While the U.S. will work with them and other countries in the region, he warned that there will be limits to any American intervention.

"I still do not believe that American military actions can resolve what is increasingly a sectarian civil war," Obama told NPR. "What we don't want to do is set folks up for failure. What we don't want to do is make promises that we cannot keep."

Obama also expressed hopes that he would still be able to keep his long-ago campaign promise to shut the prison base at Guantanamo.

That is an especially important goal now, he said, as the nation's combat role winds down in Afghanistan — the conflict that gave rise to use of Guantanamo as a holding place for so-called enemy combatants.

"What I know is that we cannot in good conscience maintain a system of indefinite detention in which individuals who have not been tried and convicted are held permanently in this legal limbo outside this country," Obama said.

When Inskeep asked him whether he felt constrained in making foreign policy choices by the limited amount of time he'll command power, Obama said he was aware of the clock from his first day in the Oval Office.

"You don't walk into the presidency and completely remake the world and ignore history and ignore the problems that are already sitting there in the inbox," Obama said.

Having said that, Obama said he hopes to settle many items on his agenda — not just Guantanamo but the legal frameworks governing national security surveillance, the use of drone strikes and methods of combating terrorism in general — so that his successor will start off with a relatively clean slate.

"I'm confident that by the time I'm leaving the presidency," Obama said, "the next president will still have some tough choices to make, but I think they'll have a basis for making them that is consistent with our best traditions."

Portions of this interview will air Thursday on Morning Edition.

Copyright 2021 NPR. To see more, visit https://www.npr.org.

Alan Greenblatt has been covering politics and government in Washington and around the country for 20 years.
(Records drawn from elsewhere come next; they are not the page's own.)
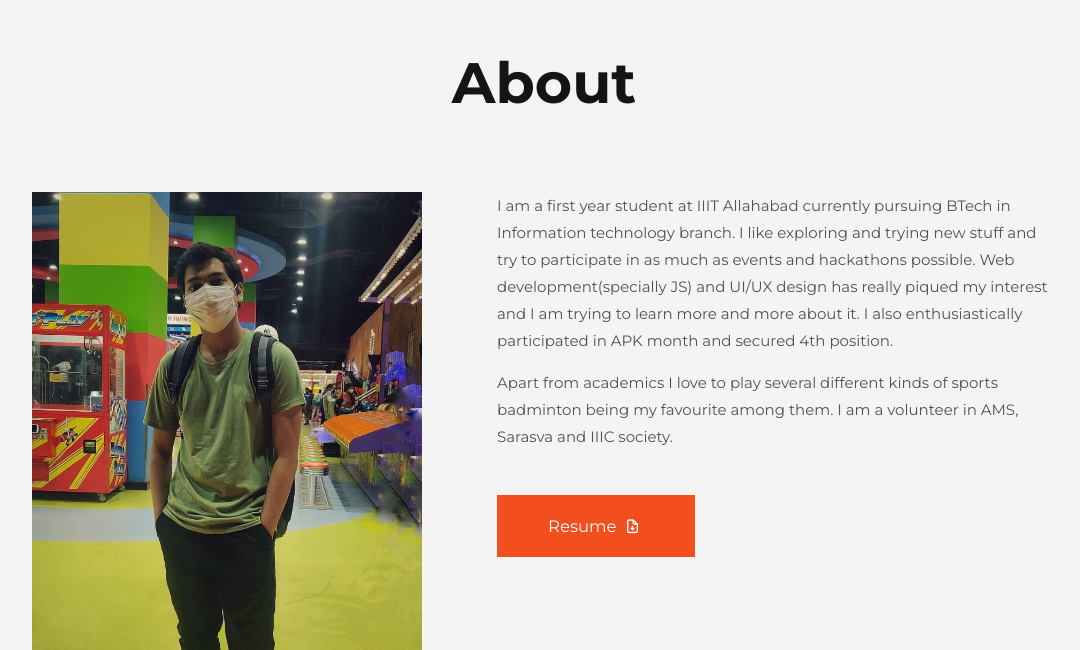
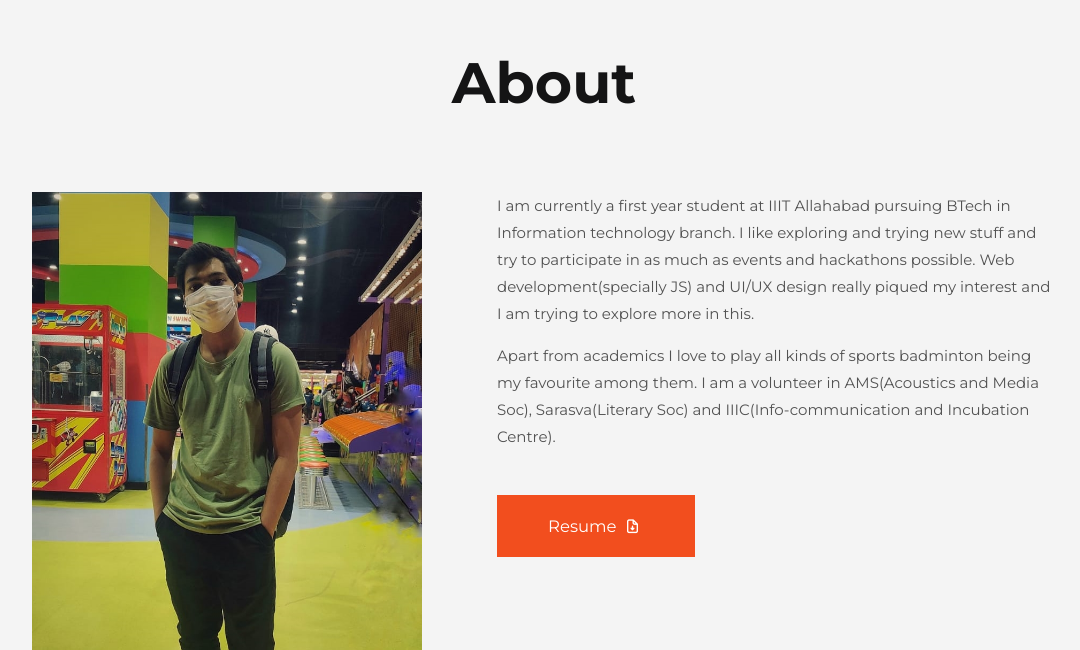
Before and after one commit to SanyamAgrawal07/HINT-Resume-Project, a plain HTML site: page index.html in a window 1280 px wide. Shown: the part 854-1504 px from the top of the page, without its empty margins (96-1176 px from the left). Drawn offline with nearby package versions, Linux system fonts and the light colour scheme.

Commit message:
Update index.html

```diff
--- a/index.html
+++ b/index.html
@@ -69,7 +69,7 @@
           <h1>UI/UX Design & Web Developer</h1>
           <h3>Hi, I'm Sanyam Agrawal</h3>
           <p>
-            Welcome to my HINT project, this is a fully responsive personal
+            Welcome!, this is a fully responsive personal
             portfolio website where you can take a look on my skills and resume.
           </p>
           <a href="#contact" class="btn btn-primary">Let's Talk</a>
@@ -98,18 +98,17 @@
         </div>
         <div class="info">
           <p>
-            I am a first year student at IIIT Allahabad currently pursuing BTech
+            I am currently a first year student at IIIT Allahabad pursuing BTech
             in Information technology branch. I like exploring and trying new
             stuff and try to participate in as much as events and hackathons
-            possible. Web development(specially JS) and UI/UX design has really
-            piqued my interest and I am trying to learn more and more about it.
-            I also enthusiastically participated in APK month and secured 4th
-            position.
+            possible. Web development(specially JS) and UI/UX design really
+            piqued my interest and I am trying to explore more in this.
+
           </p>
           <p>
-            Apart from academics I love to play several different kinds of
+            Apart from academics I love to play all kinds of
             sports badminton being my favourite among them. I am a volunteer in
-            AMS, Sarasva and IIIC society.
+            AMS(Acoustics and Media Soc), Sarasva(Literary Soc) and IIIC(Info-communication and Incubation Centre).
           </p>
           <!-- <div class="read-more-content">
             <p>
```
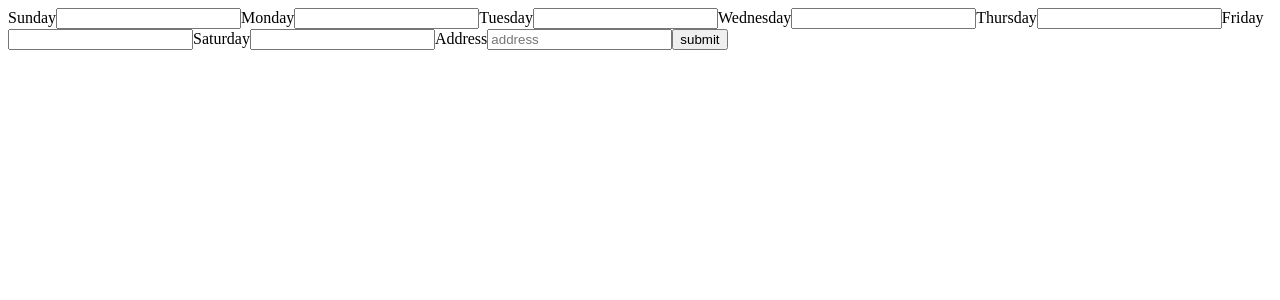
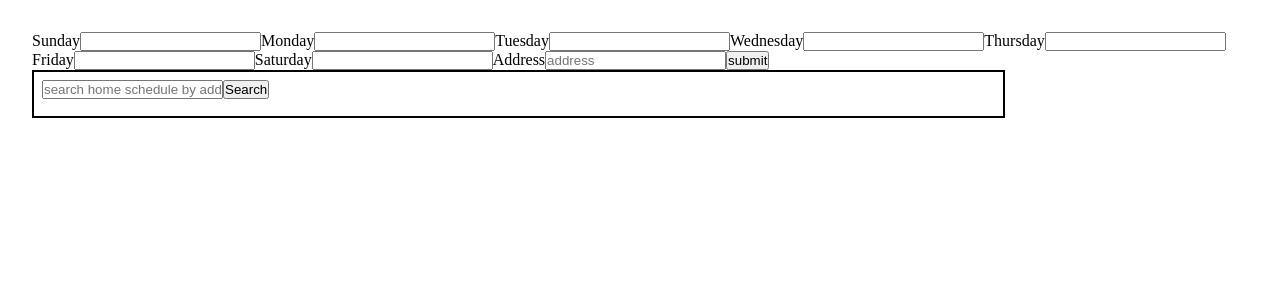
Before and after one commit to JMladen/houseTasker, a React (Vite) app in the folder CLIENT/: page / in a window 1280 px wide. Shown: the top 300 px of the page. Built offline with nearby package versions, Linux system fonts and the light colour scheme; no server answers.

Commit message:
get data from server with address search

```diff
--- a/CLIENT/package.json
+++ b/CLIENT/package.json
@@ -12,7 +12,8 @@
   "dependencies": {
     "axios": "^1.6.2",
     "react": "^18.2.0",
-    "react-dom": "^18.2.0"
+    "react-dom": "^18.2.0",
+    "sass": "^1.69.5"
   },
   "devDependencies": {
     "@types/react": "^18.2.37",
--- a/CLIENT/src/App.jsx
+++ b/CLIENT/src/App.jsx
@@ -1,6 +1,7 @@
 
-import './App.css'
-import axios from 'axios'
+import './App.scss'
+
+import AddressBar from './Components/AddressBar/AddressBar'
 
 import CalenderForm from './Components/CalenderForm/CalenderFrom' // intellissense didnt work
 
@@ -19,6 +20,7 @@ function App() {
   return (
     <>
      <CalenderForm />
+     <AddressBar />
     </>
   )
 }
--- /dev/null
+++ b/CLIENT/src/App.scss
@@ -0,0 +1,9 @@
+*{
+    box-sizing: border-box;
+    margin: 0;
+    padding: 0rem;
+}
+
+body{
+    padding: 2rem
+}
--- /dev/null
+++ b/CLIENT/src/Components/AddressBar/AddressBar.jsx
@@ -0,0 +1,32 @@
+import './AddressBar.scss'
+import axios from 'axios'
+
+function AddressBar () {
+
+
+    function handleSubmit (e){
+
+        e.preventDefault()
+
+        const url = "http://localhost:5000"
+        const address = e.target.address.value
+
+
+        async function fillCalender(){
+            const { data } = await axios.get(`${url}/${address}`)
+            console.log(data)
+        }
+
+        fillCalender()
+
+    }
+
+        return(
+            <form action='submit' className="address-bar" onSubmit={(e)=>handleSubmit(e)}>
+            <input type="text" name="address" placeholder='search home schedule by address' />
+            <button type='submit'>Search</button>
+            </form>
+    )
+}
+
+export default AddressBar
--- /dev/null
+++ b/CLIENT/src/Components/AddressBar/AddressBar.scss
@@ -0,0 +1,6 @@
+.address-bar{
+    width: 80%;
+    height: 3rem;
+    border: 2px solid black;
+    padding: 0.5rem;
+}
--- a/CLIENT/src/main.jsx
+++ b/CLIENT/src/main.jsx
@@ -1,7 +1,6 @@
 import React from 'react'
 import ReactDOM from 'react-dom/client'
 import App from './App.jsx'
-import './index.css'
 
 ReactDOM.createRoot(document.getElementById('root')).render(
 
```
Also changed, not shown: CLIENT/src/App.css (deleted), CLIENT/src/index.css (deleted), 1 other file (tests, documents, lock files or other folders).
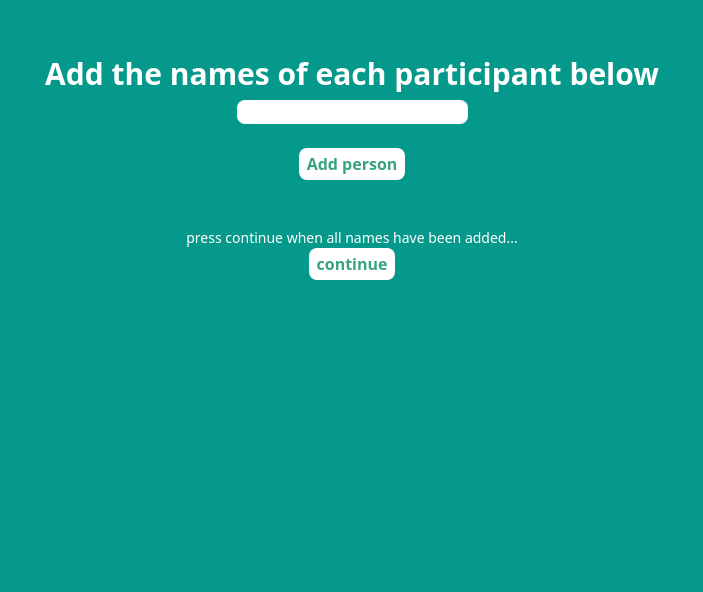
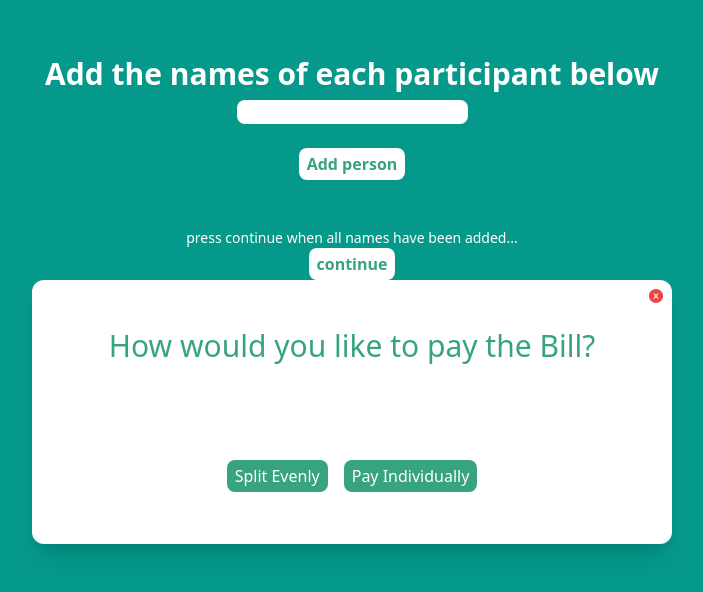
Before and after one commit to BlakeLawrence/bill-splitter, a React (Create React App) app: page /names in a window 1280 px wide. Both pictures are taken after a click on the button "continue". Shown: the top 592 px of the page, without its empty margins (288-991 px from the left). Built offline with nearby package versions, Linux system fonts and the light colour scheme.

Commit message:
created a modal which brings up a pop up with 2 buttoins asking how the user would like too pay bill

```diff
--- a/src/Pages/Names.js
+++ b/src/Pages/Names.js
@@ -1,10 +1,12 @@
 import { useContext, useState } from "react";
 import { appContext } from "../components/App/App";
 import { BsFillPersonFill } from "react-icons/bs";
+import { AiFillCloseCircle } from "react-icons/ai";
 
 function Names() {
   const { groupName, participants, setParticipants } = useContext(appContext);
   const [toggleNames, setToggleNames] = useState(false);
+  const [payBill, setPayBill] = useState(false);
 
   const [namesText, setNamesText] = useState("");
 
@@ -45,7 +47,10 @@ function Names() {
       <h3 className="text-white mt-12 text-sm">
         press continue when all names have been added...
       </h3>
-      <button className="text-[#38A37F] font-bold bg-white px-2 py-1 rounded-lg">
+      <button
+        onClick={() => setPayBill(!payBill)}
+        className="text-[#38A37F] font-bold bg-white px-2 py-1 rounded-lg"
+      >
         continue
       </button>
       <div className="flex w-[200px] justify-between">
@@ -89,6 +94,30 @@ function Names() {
             })}
         </div>
       </div>
+      {payBill && (
+        <div className=" bg-white w-1/2 h-1/3 rounded-xl shadow-xl z-1">
+          <div
+            onClick={() => setPayBill(!payBill)}
+            className="flex justify-end p-2 text-red-500 cursor-pointer"
+          >
+            <AiFillCloseCircle />
+          </div>
+          <div className=" flex flex-col items-center">
+            <h3 className="text-[#38A37F] text-3xl mt-4">
+              How would you like to pay the Bill?
+            </h3>
+
+            <span className="mt-24">
+              <button className="bg-[#38A37F] text-white font-medium px-2 py-1 rounded-lg mr-4">
+                Split Evenly
+              </button>
+              <button className="bg-[#38A37F] text-white font-medium px-2 py-1 rounded-lg">
+                Pay Individually
+              </button>
+            </span>
+          </div>
+        </div>
+      )}
     </div>
   );
 }
```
He came to NPR as a digital reporter in 2010, writing about a wide range of topics, including elections, housing economics, natural disasters and same-sex marriage.